While you obviously don’t want to get hurt at work, if you do, you certainly want to make a great medical recovery For most workers, after treatment they will return to their normal job and move on with their lives. For others though they won’t make a full recovery. When that happens and your doctor thinks nothing else can be done for you, they will either decide you are permanently disabled from working or release you to return to work with permanent restrictions.
Permanent restrictions typically happen in heavy duty jobs that require a lot of lifting or when it’s clear that your job duties will likely re-injure you. So if you have a severe case of carpal tunnel and your doctor thinks that if you type eight hours a day will bring back the problem, they might release you to return but restrict typing to only an hour a day. If you have a back or arm injury, it’s not uncommon to get a release to work that has a lifting restriction. Sometimes they limit the amount you can lift and other times they limit the frequency.
So the question is, what happens after you get released with permanent restrictions?
The answer at first depends on your employer. If they can accommodate your restrictions, you can return to that job and see how it goes. Hopefully you can work for some time without problems. From our standpoint, we want to know if this is a legitimate job or if they only created a fake one for you in order to limit your work comp benefits. We’ve seen some cases where laborers are asked to sit in an office and stuff envelopes. That’s not a real job and usually we’d advise those clients to not settle their case any time soon and see if the job really exists in six months.
Sometimes you are told they will follow your doctor’s orders, but they don’t. A common scenario is a worker with a 20 pound lifting restriction. They’ll get a real supervisor type role, but get constantly asked to help with lifting. Often other workers or the boss will pressure them. In other cases it becomes clear the job can’t be done without violating the restrictions. In these cases we usually advise our clients to not risk hurting themselves. If you were to get fired for not doing these activities, we believe it would be illegal and your work comp benefits should start again.
Other times you’ll try to work within the restrictions and it turns out that work is too much for you to handle. If that happens then you should return to your doctor and get their guidance. Often they will again take you off work or order some occupational therapy to help you return to work.

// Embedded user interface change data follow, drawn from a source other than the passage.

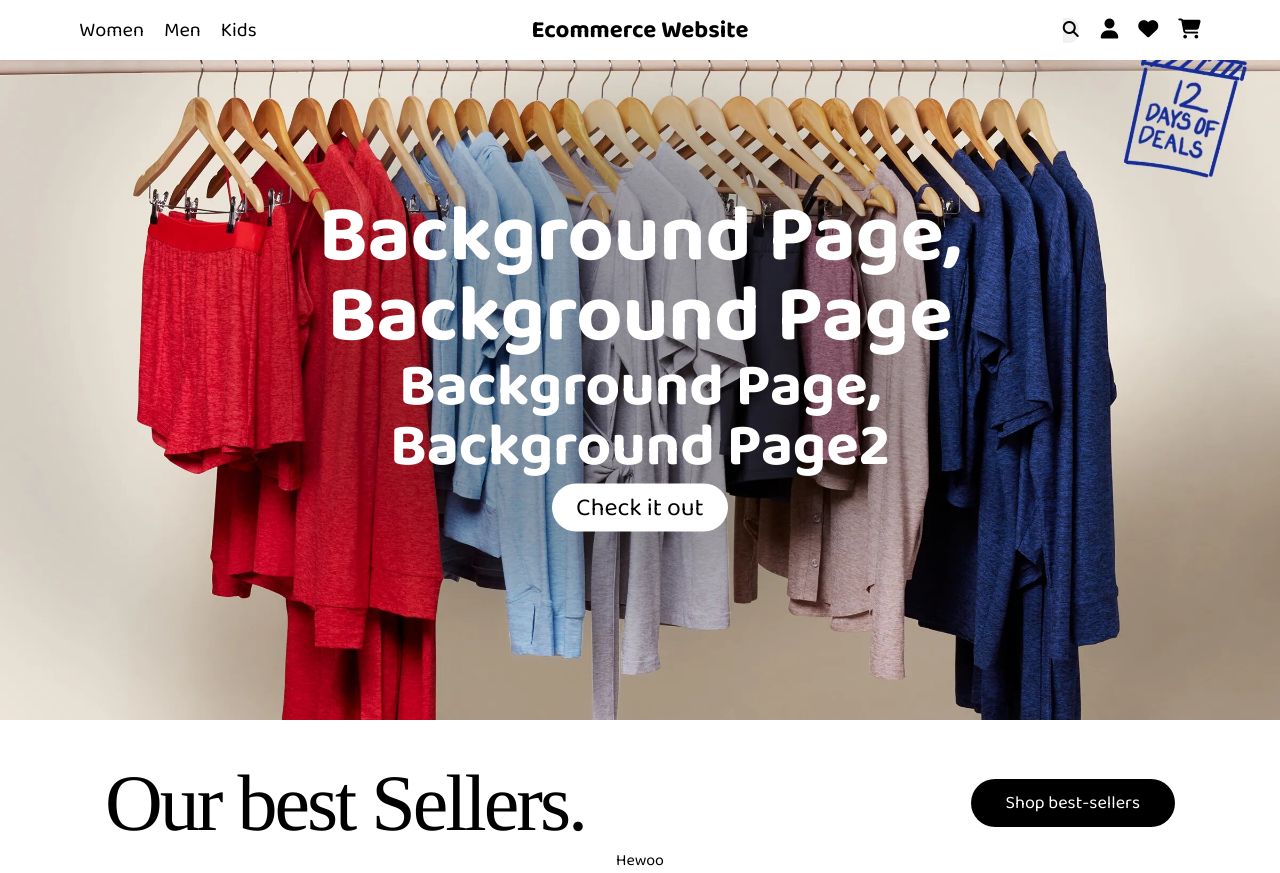
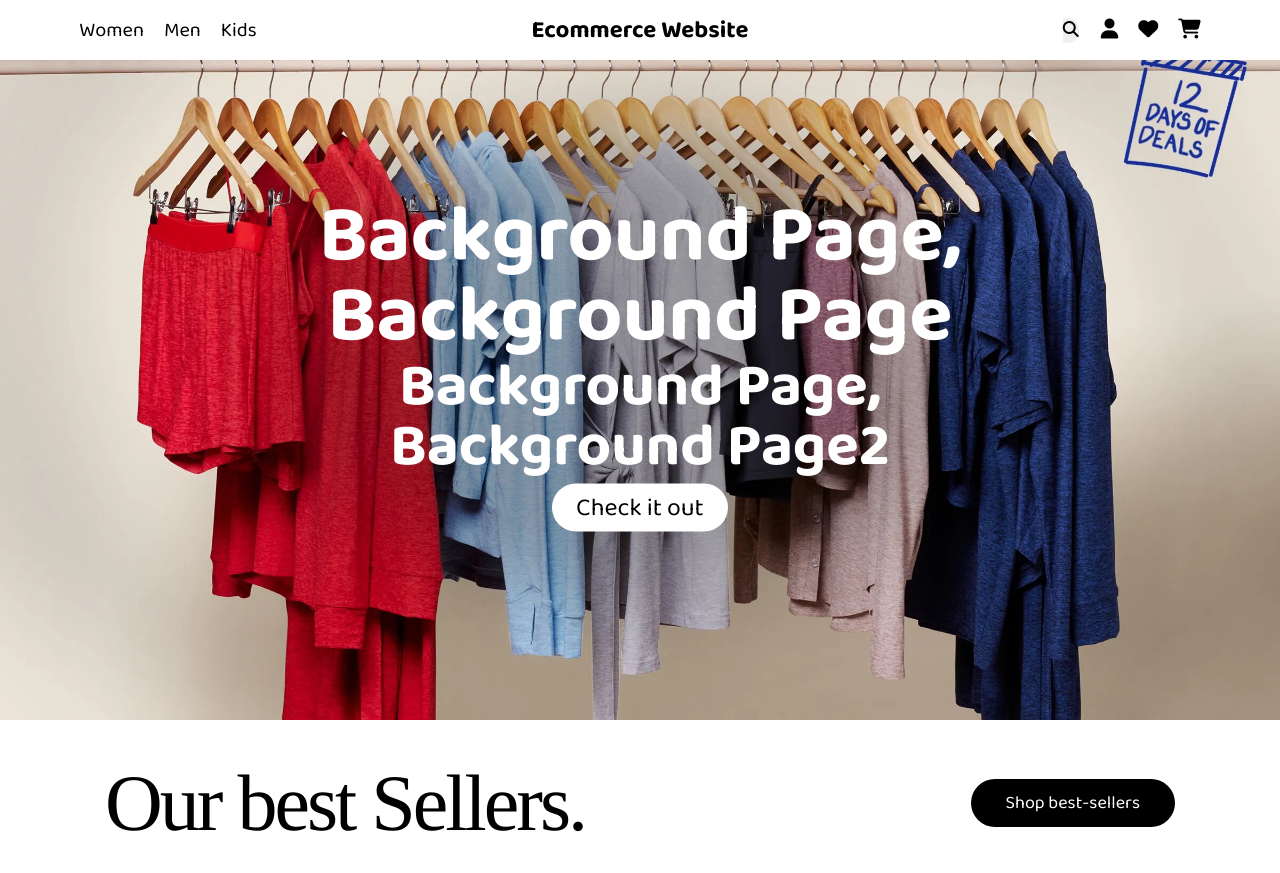
Before and after one commit to AryaLaddha/ECom, a React (Create React App) app: page / in a window 1280 px wide. After the commit the page ends 849 px from the top, so only its background shows below. Built offline with nearby package versions, Linux system fonts and the light colour scheme; the HTML template or start-up script is replaced by a standard one.

Commit message:
removing bestsellers card

```diff
--- a/src/components/BestSellers/Bestsellersgrid.js
+++ b/src/components/BestSellers/Bestsellersgrid.js
@@ -7,30 +7,7 @@ class Bestsellersgrid extends React.Component {
     render() {
         return (
             <div className="Bestsellers-grid">
-                <Bestsellerscard />
-                {/* <div className="Bestsellers-card">
-                    <div className="Bestsellers-card-imagebox">
-                        <img src={image1} alt="productImage" />
-                    </div>
-                    <div className="Bestsellers-card-contentbox">
-                        <h2>Nike Hoodie</h2>
-                        <div className="Bestsellers-card-size">
-                            <h3>Size:</h3>
-                            <span>S</span>
-                            <span>M</span>
-                            <span>L</span>
-                            <span>XL</span>
-                            <span>XXL</span>
-                        </div>
-                        <div className="Bestsellers-card-color">
-                            <h3>Color:</h3>
-                            <span></span>
-                            <span></span>
-                            <span></span>
-                        </div>
-                        <a href="#">Buy now</a>
-                    </div>
-                </div> */}
+
             </div>
         )
     }
```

And if you are able to successfully return to work with the limits in place, at some point after three to six months it will be time to talk settlement. The value of your case will increase since you can’t work a full duty, normal job.
On the other hand, if they can’t accommodate your restrictions, you have some work to do. The first step is to start looking for a job on your own and keep a log of the jobs you apply for or inquire about. You will be required to turn this list in to keep your workers’ compensation benefits going. They are called maintenance benefits, but are paid at the same rate as your TTD.
If you are unable to find a job you can ask for vocational rehabilitation assistance. This will allow your to hire a vocational expert at the expense of the insurance company who will assist you in looking for work. During this process your pay should continue. Often they will discover, especially if you were a high wage earner, that the only jobs you can get will pay you much less than what you used to make. In those cases this will help establish that you are entitled to wage differential benefits which are 2/3 of what you would be making in your old job compared to what you can make now. That pay would continue until you are 65 (or for five years, whichever is longer).
While this is a basic explanation, the bottom line is that if you are hurt at work and do have permanent restrictions, there is a lot to think about and the safest thing to do is talk to a lawyer who is experienced. If you would like to have a free consultation with one of our lawyers, please call us any time at 312-346-5578. We help with cases all throughout Illinois.